Problem = Every record should be copied exactly, except that pictures are to be omitted.
↓
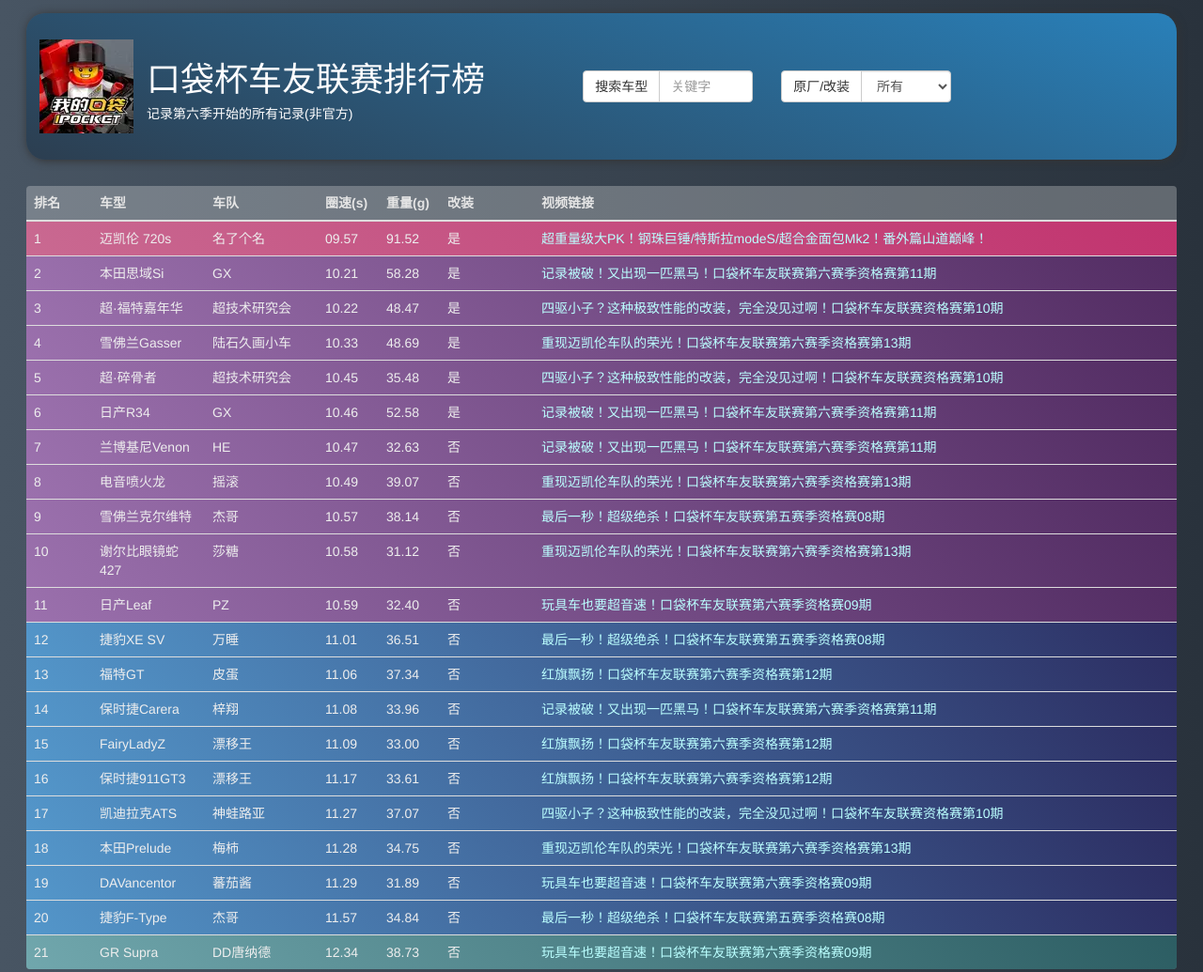
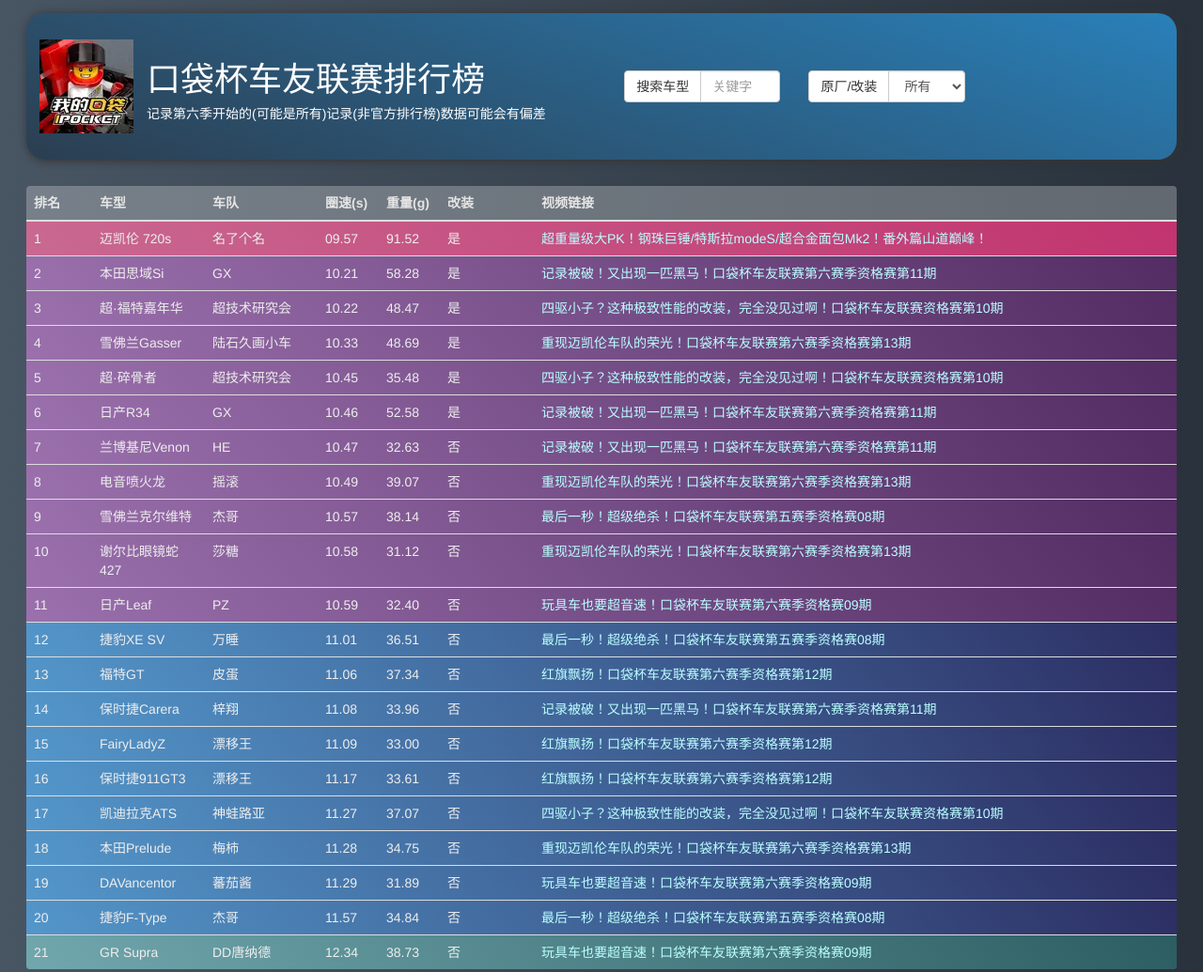
Before and after one commit to 9ocket/9ocket.github.io, a plain HTML site: page index.html in a window 1280 px wide. Shown: the top 1035 px of the page at 94% size. Drawn offline with nearby package versions, Linux system fonts and the light colour scheme; a script that the page names is missing.

Commit message:
Update index.html

```diff
--- a/index.html
+++ b/index.html
@@ -38,7 +38,7 @@
 				<td style="width: 5%"><img src="./img/logo.webp" style="padding-right: 1em" /></td>
 				<td class="hid">
 					<h1 class="title">口袋杯车友联赛排行榜</h1>
-					<h5 class="title">记录第六季开始的所有记录(非官方)</h5>
+					<h5 class="title">记录第六季开始的(可能是所有)记录(非官方排行榜)数据可能会有偏差</h5>
 				</td>
 				<td class="options">
 					<div class="col-sm-4">
```
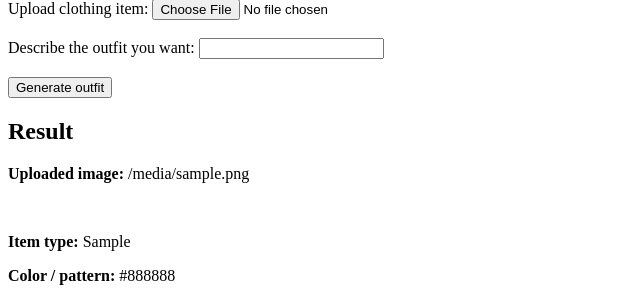
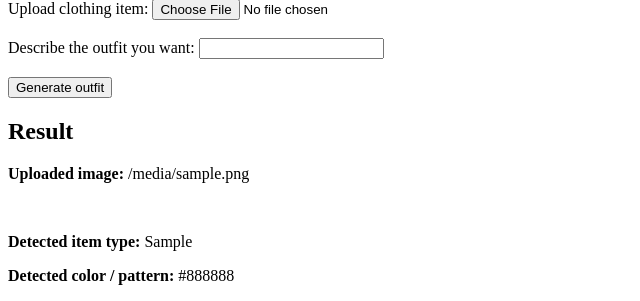
Before and after one commit to danielmenachem/ai-outfit-generator, a Flask app: template templates/index.html in a window 1280 px wide. Shown: the part 115-416 px from the top of the page, without its empty margins (0-640 px from the left). Run offline with Flask 3, Linux system fonts and the light colour scheme; the template is opened without the code that fills it: most values are stand-ins (such as "Sample title", 1, 10 or a date in 2020); grey boxes marked "Sample" are stand-in pictures.

Commit message:
implemented analyzer_service using mock at the moment

```diff
--- a/templates/index.html
+++ b/templates/index.html
@@ -34,8 +34,8 @@
 
     <p><strong>Uploaded image:</strong> {{ result.filename }}</p>
     <br>
-    <p><strong>Item type:</strong> {{ result.analysis.item_type }}</p>
-    <p><strong>Color / pattern:</strong> {{ result.analysis.main_color }}</p>
+    <p><strong>Detected item type:</strong> {{ result.analysis.item_type }}</p>
+    <p><strong>Detected color / pattern:</strong> {{ result.analysis.main_color }}</p>
     <p><strong>Your outfit request:</strong> {{ result.request }}</p>
     <p><strong>Detected color:</strong> {{ result.color }}</p>
 
```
↑
Solved problem =
Before and after one commit to 9ocket/9ocket.github.io, a plain HTML site: page index.html in a window 1280 px wide. Shown: the top 1035 px of the page at 94% size. Drawn offline with nearby package versions, Linux system fonts and the light colour scheme; a script that the page names is missing.

Commit message:
Update index.html

```diff
--- a/index.html
+++ b/index.html
@@ -38,7 +38,7 @@
 				<td style="width: 5%"><img src="./img/logo.webp" style="padding-right: 1em" /></td>
 				<td class="hid">
 					<h1 class="title">口袋杯车友联赛排行榜</h1>
-					<h5 class="title">记录第六季开始的所有记录(非官方)</h5>
+					<h5 class="title">记录第六季开始的(可能是所有)记录(非官方排行榜)数据可能会有偏差</h5>
 				</td>
 				<td class="options">
 					<div class="col-sm-4">
```
Before and after one commit to danielmenachem/ai-outfit-generator, a Flask app: template templates/index.html in a window 1280 px wide. Shown: the part 115-416 px from the top of the page, without its empty margins (0-640 px from the left). Run offline with Flask 3, Linux system fonts and the light colour scheme; the template is opened without the code that fills it: most values are stand-ins (such as "Sample title", 1, 10 or a date in 2020); grey boxes marked "Sample" are stand-in pictures.

Commit message:
implemented analyzer_service using mock at the moment

```diff
--- a/templates/index.html
+++ b/templates/index.html
@@ -34,8 +34,8 @@
 
     <p><strong>Uploaded image:</strong> {{ result.filename }}</p>
     <br>
-    <p><strong>Item type:</strong> {{ result.analysis.item_type }}</p>
-    <p><strong>Color / pattern:</strong> {{ result.analysis.main_color }}</p>
+    <p><strong>Detected item type:</strong> {{ result.analysis.item_type }}</p>
+    <p><strong>Detected color / pattern:</strong> {{ result.analysis.main_color }}</p>
     <p><strong>Your outfit request:</strong> {{ result.request }}</p>
     <p><strong>Detected color:</strong> {{ result.color }}</p>
 
```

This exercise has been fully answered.